▶ **What to produce**
Look for "fans" in the records and copy every line that has it.

▶ **Edit tracking data**
※ ※ ※

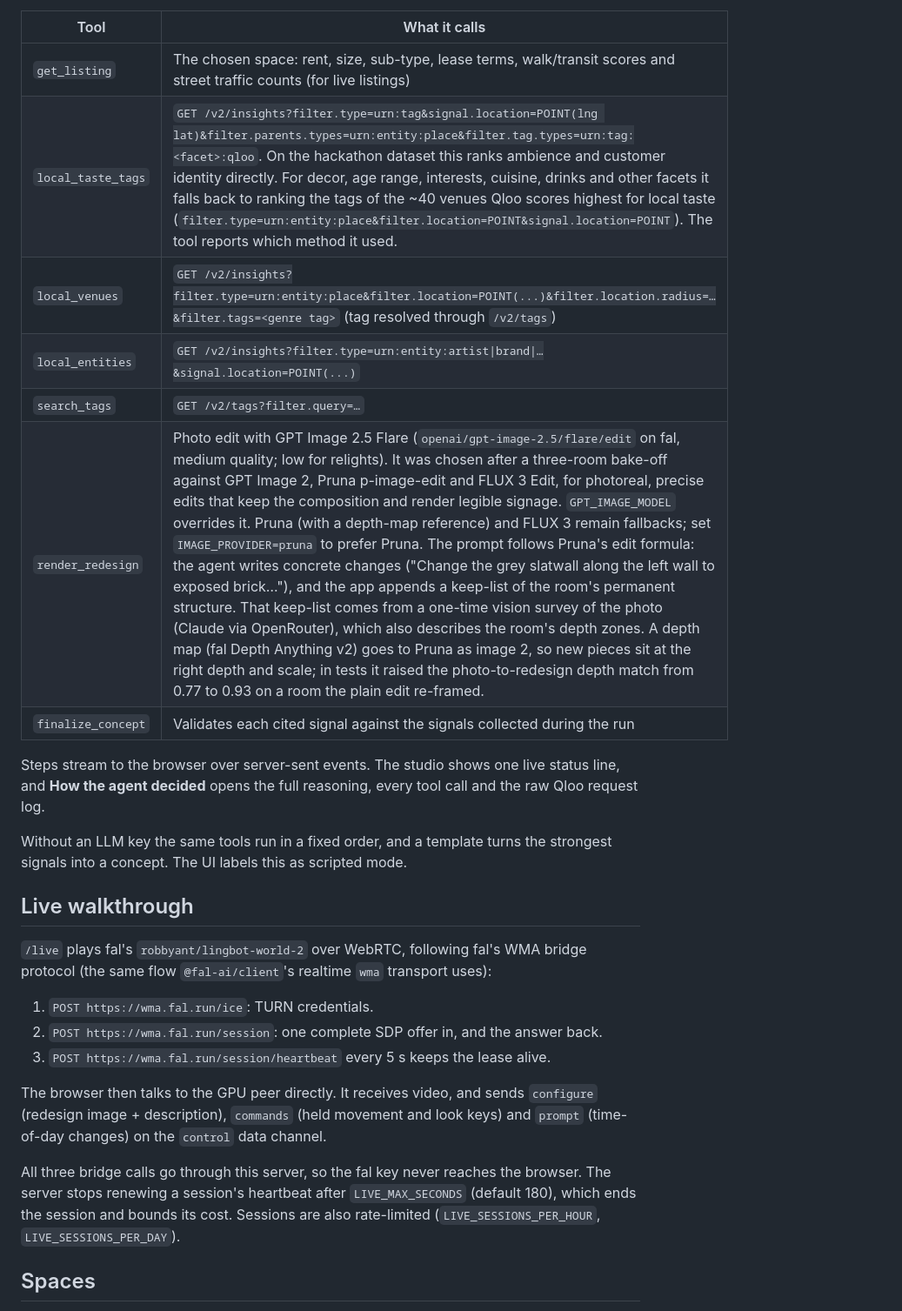
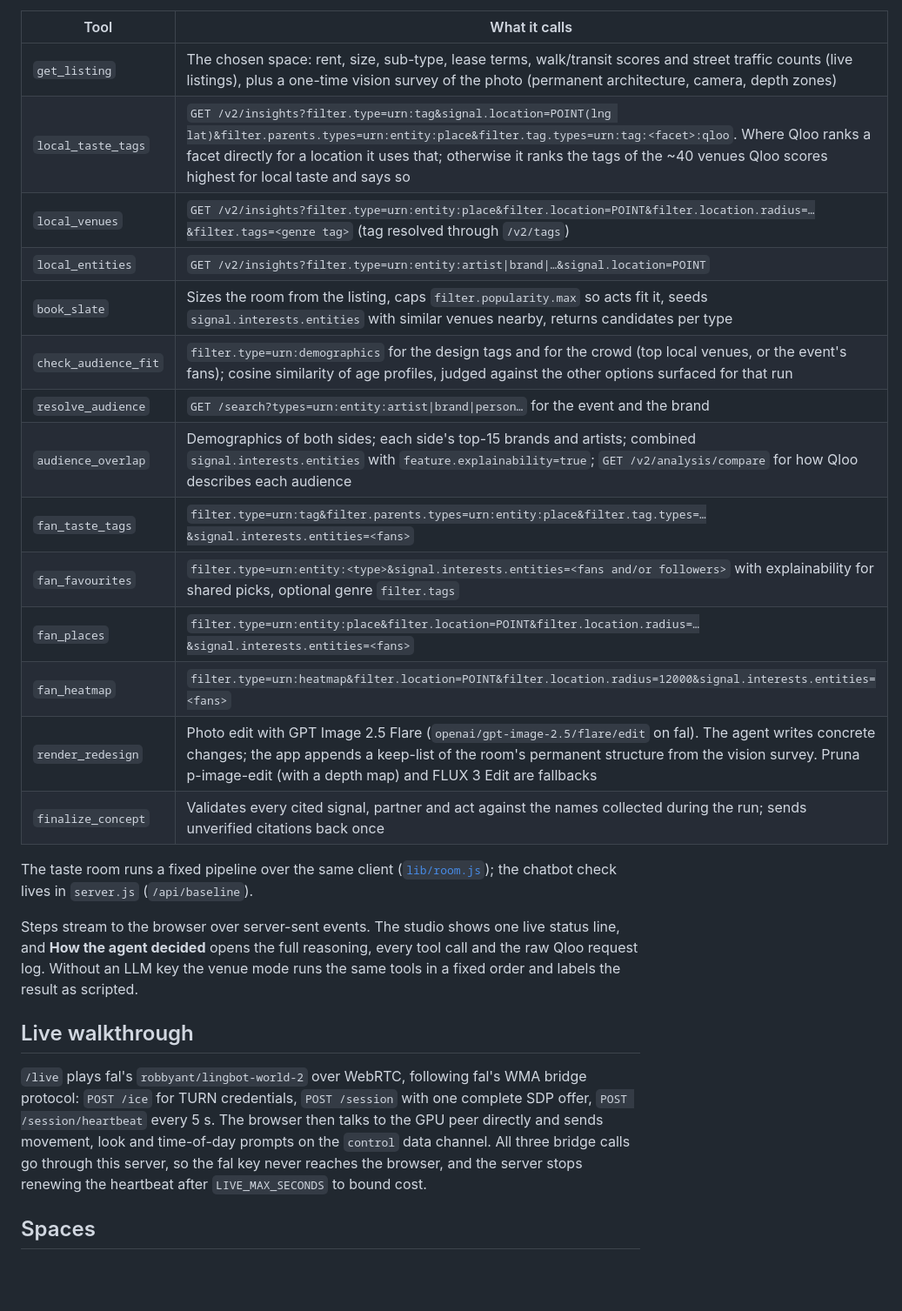
Before and after one commit to teawa-b/qloo-hackathon-sites, a Markdown page: README.md, the part around one of its changes. Shown at 87% size. Drawn GitHub-style; blank space fills up the shorter version.

```diff
--- a/README.md
+++ b/README.md
@@ -21,29 +46,28 @@ The LLM (Claude Sonnet 5.5 through OpenRouter by default; the Anthropic Messages
 
 | Tool | What it calls |
 |---|---|
-| `get_listing` | The chosen space: rent, size, sub-type, lease terms, walk/transit scores and street traffic counts (for live listings) |
-| `local_taste_tags` | `GET /v2/insights?filter.type=urn:tag&signal.location=POINT(lng lat)&filter.parents.types=urn:entity:place&filter.tag.types=urn:tag:<facet>:qloo`. On the hackathon dataset this ranks ambience and customer identity directly. For decor, age range, interests, cuisine, drinks and other facets it falls back to ranking the tags of the ~40 venues Qloo scores highest for local taste (`filter.type=urn:entity:place&filter.location=POINT&signal.location=POINT`). The tool reports which method it used. |
-| `local_venues` | `GET /v2/insights?filter.type=urn:entity:place&filter.location=POINT(...)&filter.location.radius=…&filter.tags=<genre tag>` (tag resolved through `/v2/tags`) |
-| `local_entities` | `GET /v2/insights?filter.type=urn:entity:artist\|brand\|…&signal.location=POINT(...)` |
-| `search_tags` | `GET /v2/tags?filter.query=…` |
-| `render_redesign` | Photo edit with GPT Image 2.5 Flare (`openai/gpt-image-2.5/flare/edit` on fal, medium quality; low for relights). It was chosen after a three-room bake-off against GPT Image 2, Pruna p-image-edit and FLUX 3 Edit, for photoreal, precise edits that keep the composition and render legible signage. `GPT_IMAGE_MODEL` overrides it. Pruna (with a depth-map reference) and FLUX 3 remain fallbacks; set `IMAGE_PROVIDER=pruna` to prefer Pruna. The prompt follows Pruna's edit formula: the agent writes concrete changes ("Change the grey slatwall along the left wall to exposed brick…"), and the app appends a keep-list of the room's permanent structure. That keep-list comes from a one-time vision survey of the photo (Claude via OpenRouter), which also describes the room's depth zones. A depth map (fal Depth Anything v2) goes to Pruna as image 2, so new pieces sit at the right depth and scale; in tests it raised the photo-to-redesign depth match from 0.77 to 0.93 on a room the plain edit re-framed. |
-| `finalize_concept` | Validates each cited signal against the signals collected during the run |
+| `get_listing` | The chosen space: rent, size, sub-type, lease terms, walk/transit scores and street traffic counts (live listings), plus a one-time vision survey of the photo (permanent architecture, camera, depth zones) |
+| `local_taste_tags` | `GET /v2/insights?filter.type=urn:tag&signal.location=POINT(lng lat)&filter.parents.types=urn:entity:place&filter.tag.types=urn:tag:<facet>:qloo`. Where Qloo ranks a facet directly for a location it uses that; otherwise it ranks the tags of the ~40 venues Qloo scores highest for local taste and says so |
+| `local_venues` | `GET /v2/insights?filter.type=urn:entity:place&filter.location=POINT&filter.location.radius=…&filter.tags=<genre tag>` (tag resolved through `/v2/tags`) |
+| `local_entities` | `GET /v2/insights?filter.type=urn:entity:artist\|brand\|…&signal.location=POINT` |
+| `book_slate` | Sizes the room from the listing, caps `filter.popularity.max` so acts fit it, seeds `signal.interests.entities` with similar venues nearby, returns candidates per type |
+| `check_audience_fit` | `filter.type=urn:demographics` for the design tags and for the crowd (top local venues, or the event's fans); cosine similarity of age profiles, judged against the other options surfaced for that run |
+| `resolve_audience` | `GET /search?types=urn:entity:artist\|brand\|person…` for the event and the brand |
+| `audience_overlap` | Demographics of both sides; each side's top-15 brands and artists; combined `signal.interests.entities` with `feature.explainability=true`; `GET /v2/analysis/compare` for how Qloo describes each audience |
+| `fan_taste_tags` | `filter.type=urn:tag&filter.parents.types=urn:entity:place&filter.tag.types=…&signal.interests.entities=<fans>` |
+| `fan_favourites` | `filter.type=urn:entity:<type>&signal.interests.entities=<fans and/or followers>` with explainability for shared picks, optional genre `filter.tags` |
+| `fan_places` | `filter.type=urn:entity:place&filter.location=POINT&filter.location.radius=…&signal.interests.entities=<fans>` |
+| `fan_heatmap` | `filter.type=urn:heatmap&filter.location=POINT&filter.location.radius=12000&signal.interests.entities=<fans>` |
+| `render_redesign` | Photo edit with GPT Image 2.5 Flare (`openai/gpt-image-2.5/flare/edit` on fal). The agent writes concrete changes; the app appends a keep-list of the room's permanent structure from the vision survey. Pruna p-image-edit (with a depth map) and FLUX 3 Edit are fallbacks |
+| `finalize_concept` | Validates every cited signal, partner and act against the names collected during the run; sends unverified citations back once |
 
-Steps stream to the browser over server-sent events. The studio shows one live status line, and **How the agent decided** opens the full reasoning, every tool call and the raw Qloo request log.
+The taste room runs a fixed pipeline over the same client ([`lib/room.js`](lib/room.js)); the chatbot check lives in `server.js` (`/api/baseline`).
 
-Without an LLM key the same tools run in a fixed order, and a template turns the strongest signals into a concept. The UI labels this as scripted mode.
+Steps stream to the browser over server-sent events. The studio shows one live status line, and **How the agent decided** opens the full reasoning, every tool call and the raw Qloo request log. Without an LLM key the venue mode runs the same tools in a fixed order and labels the result as scripted.
 
 ## Live walkthrough
 
-`/live` plays fal's `robbyant/lingbot-world-2` over WebRTC, following fal's WMA bridge protocol (the same flow `@fal-ai/client`'s realtime `wma` transport uses):
-
-1. `POST https://wma.fal.run/ice`: TURN credentials.
-2. `POST https://wma.fal.run/session`: one complete SDP offer in, and the answer back.
-3. `POST https://wma.fal.run/session/heartbeat` every 5 s keeps the lease alive.
-
-The browser then talks to the GPU peer directly. It receives video, and sends `configure` (redesign image + description), `commands` (held movement and look keys) and `prompt` (time-of-day changes) on the `control` data channel.
-
-All three bridge calls go through this server, so the fal key never reaches the browser. The server stops renewing a session's heartbeat after `LIVE_MAX_SECONDS` (default 180), which ends the session and bounds its cost. Sessions are also rate-limited (`LIVE_SESSIONS_PER_HOUR`, `LIVE_SESSIONS_PER_DAY`).
+`/live` plays fal's `robbyant/lingbot-world-2` over WebRTC, following fal's WMA bridge protocol: `POST /ice` for TURN credentials, `POST /session` with one complete SDP offer, `POST /session/heartbeat` every 5 s. The browser then talks to the GPU peer directly and sends movement, look and time-of-day prompts on the `control` data channel. All three bridge calls go through this server, so the fal key never reaches the browser, and the server stops renewing the heartbeat after `LIVE_MAX_SECONDS` to bound cost.
 
 ## Spaces
 
```
Also changed, not shown: other parts of README.md (+54 -31 lines).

※ ※ ※

▶ **Answer space**
+| `check_audience_fit` | `filter.type=urn:demographics` for the design tags and for the crowd (top local venues, or the event's fans); cosine similarity of age profiles, judged against the other options surfaced for that run |
+| `fan_taste_tags` | `filter.type=urn:tag&filter.parents.types=urn:entity:place&filter.tag.types=…&signal.interests.entities=<fans>` |
+| `fan_favourites` | `filter.type=urn:entity:<type>&signal.interests.entities=<fans and/or followers>` with explainability for shared picks, optional genre `filter.tags` |
+| `fan_places` | `filter.type=urn:entity:place&filter.location=POINT&filter.location.radius=…&signal.interests.entities=<fans>` |
+| `fan_heatmap` | `filter.type=urn:heatmap&filter.location=POINT&filter.location.radius=12000&signal.interests.entities=<fans>` |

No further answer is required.